The couple got to know each other when Silja’s family came to Kerala. Ashkar was the driver of the taxi they hired in Kottayam district in south Kerala. Ashkar, a native of Kannur, was working in Kottayam. The familiarity that began then gradually led to love. That Ashkar was poor did not affect the civil engineering student’s love for him. When the family tried to invite marriage proposals for her, Silja maintained she did not want to get married before completing her studies. On completing civil engineering, she left her house to join Ashkar in kerala.

Running away from home was reportedly Silja’s plan. Ashkar had informed her that he would not be able to marry her since she was a non-Muslim. Then, she got ready to convert to Islam. She took a few clothes each day to her friend’s house. And after some days, she ran off to Kerala on August 8. They registered their marriage on August 9 and Ashkar informed her parents about it on phone.

Silja’s uncle and some others approached the Erattupetta police station. When Silja maintained she did not want to go back home, they returned. Silja joined the madrasa at Ponnani to learn Islam. About 20 people came from Karnataka and threatened the couple at the madrasa and Ashkar’s workplace. (Ashkar was then working as driver in a house.)

Silja’s father again came with a police officer from Chamrajnagar and a photographer to meet the couple, but they maintained they did not want to go Mysore. The photographer reportedly took a few snaps which were later shown on a Malayalam TV channel. The channel reportedly gave a news item that Ashkar had kidnapped her and forcibly converted her. The report said he was a terrorist and that he had converted 22 women by feigning love and kidnapping. The story went on that he was rewarded Rs 10 lakh for converting one such girl.

Ashkar began to get threats from Koothuparamba, his native place. His family also left him, believing all the news that came about him in the media. Silja’s uncle again approached the Kottayam police with some leaders of a Hindu right wing group in Kerala, but Silja kept her stand. At last Ashkar and Silja convened a press conference in Kottayam on September 8, pleading to let them live.

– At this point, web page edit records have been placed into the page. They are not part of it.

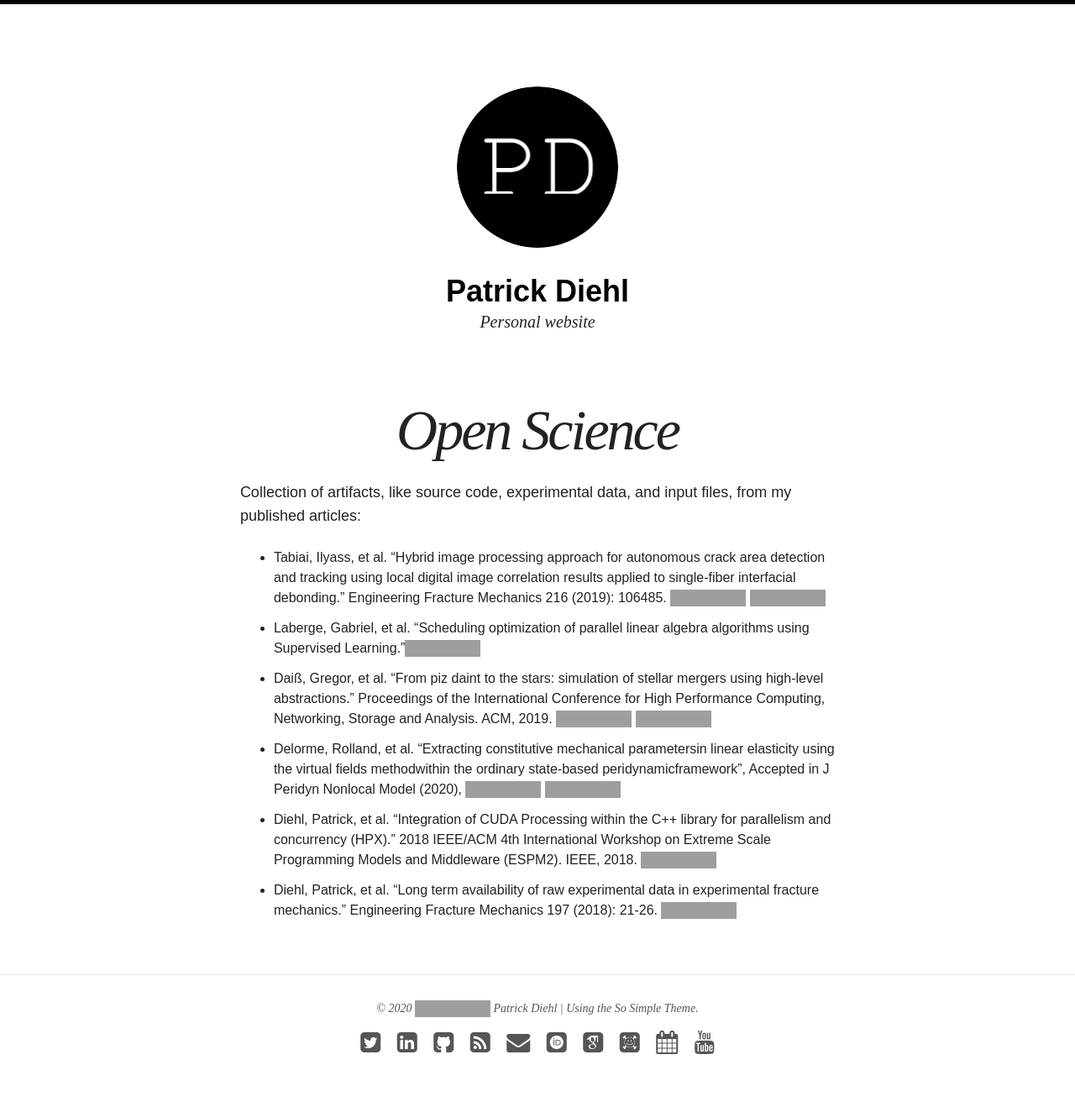
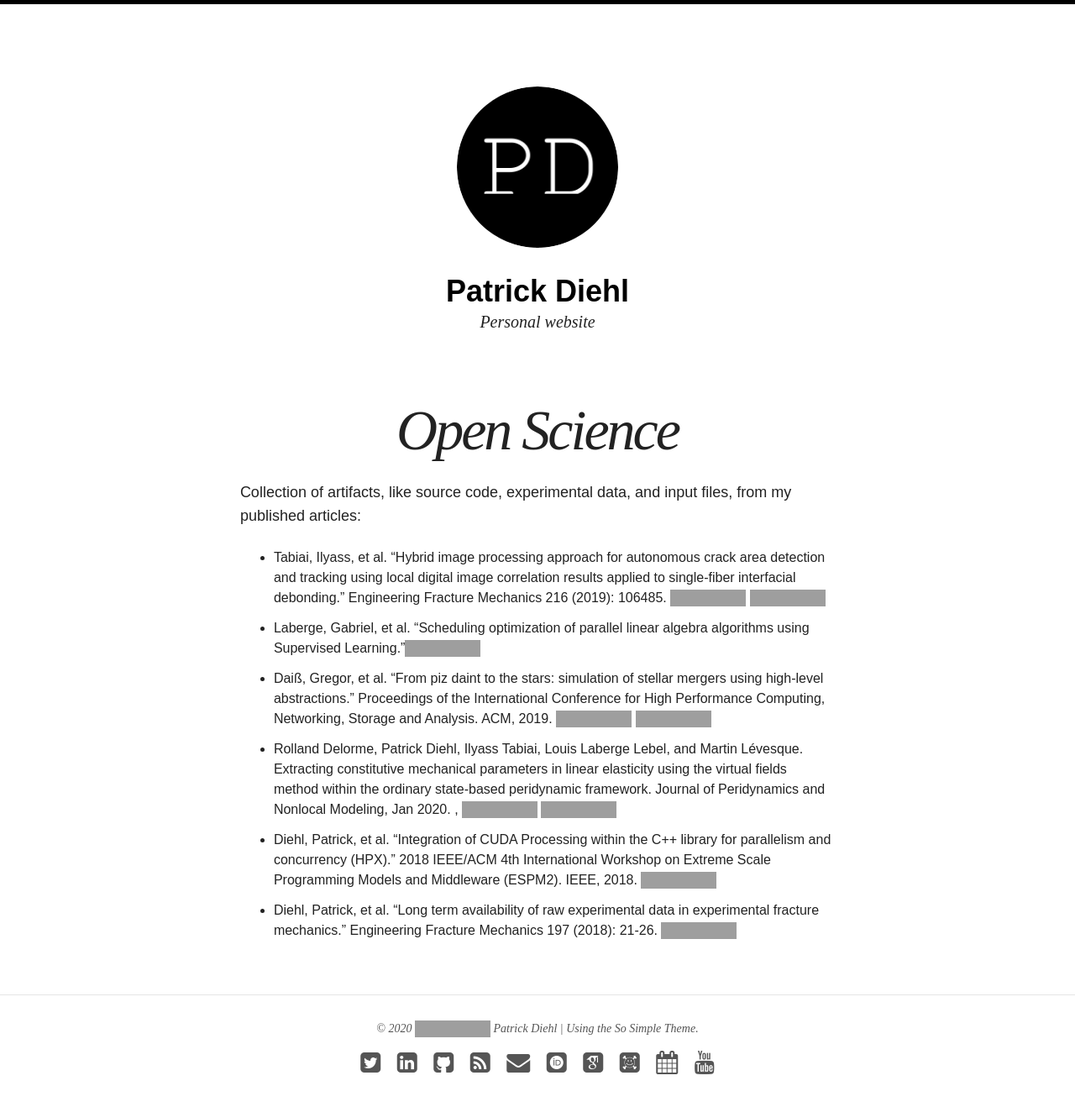
Before and after one commit to diehlpk/diehlpk.github.io, a Jekyll site: the page built from openscience/index.md, in a window 1280 px wide, cut to the strip 0-1377 px from the top of the page. Shown: the top 1318 px of the strip at 84% size. Built offline with Jekyll 4.4.1, drawn with Linux system fonts in a browser that asks for light colours; nearby versions of some CDN libraries; some web fonts are replaced; grey boxes are pictures that could not be loaded.

Commit message:
Update open science

```diff
--- a/openscience/index.md
+++ b/openscience/index.md
@@ -9,6 +9,6 @@ Collection of artifacts, like source code, experimental data, and input files, f
 * Laberge, Gabriel, et al. "Scheduling optimization of parallel linear algebra algorithms using Supervised Learning."[![DOI](https://zenodo.org/badge/DOI/10.5281/zenodo.3370028.svg)](https://doi.org/10.5281/zenodo.3370028)
 * Daiß, Gregor, et al. "From piz daint to the stars: simulation of stellar mergers using high-level abstractions." Proceedings of the International Conference for High Performance Computing, Networking, Storage and Analysis. ACM, 2019.
  [![DOI](https://zenodo.org/badge/180603986.svg)](https://zenodo.org/badge/latestdoi/180603986) [![DOI](https://zenodo.org/badge/DOI/10.5281/zenodo.2635581.svg)](https://doi.org/10.5281/zenodo.2635581)
-* Delorme, Rolland, et al. "Extracting constitutive mechanical parametersin linear elasticity using the virtual fields methodwithin the ordinary state-based peridynamicframework", Accepted in J Peridyn Nonlocal Model (2020), [![DOI](https://zenodo.org/badge/46075533.svg)](https://zenodo.org/badge/latestdoi/46075533) [![DOI](https://zenodo.org/badge/93547069.svg)](https://zenodo.org/badge/latestdoi/93547069)
+*  Rolland Delorme, Patrick Diehl, Ilyass Tabiai, Louis Laberge Lebel, and Martin Lévesque. Extracting constitutive mechanical parameters in linear elasticity using the virtual fields method within the ordinary state-based peridynamic framework. Journal of Peridynamics and Nonlocal Modeling, Jan 2020. , [![DOI](https://zenodo.org/badge/46075533.svg)](https://zenodo.org/badge/latestdoi/46075533) [![DOI](https://zenodo.org/badge/93547069.svg)](https://zenodo.org/badge/latestdoi/93547069)
 * Diehl, Patrick, et al. "Integration of CUDA Processing within the C++ library for parallelism and concurrency (HPX)." 2018 IEEE/ACM 4th International Workshop on Extreme Scale Programming Models and Middleware (ESPM2). IEEE, 2018. [![DOI](https://zenodo.org/badge/13384046.svg)](https://zenodo.org/badge/latestdoi/13384046)
 * Diehl, Patrick, et al. "Long term availability of raw experimental data in experimental fracture mechanics." Engineering Fracture Mechanics 197 (2018): 21-26. [![DOI](https://zenodo.org/badge/DOI/10.5281/zenodo.1098296.svg)](https://doi.org/10.5281/zenodo.1098296)
```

Silja’s parents then approached the High Court with a habeas corpus. The HC asked the Karnataka police to investigate any possible ‘love jihad’ links of Ashkar and the very existence of the movement or organisation called ‘Love Jihad’. The report was to be submitted by three weeks. The court also asked Silja to go with her parents till the investigation was over. The decision was taken by the court as the lawyer of Silja’s father mentioned the similar cases in Kerala and the decision of the Kerala High Court to let the girls with their parents. Even after living with parents and all the hype about the so-called ‘Love Jihad’, Silja has decided to go with Ashkar.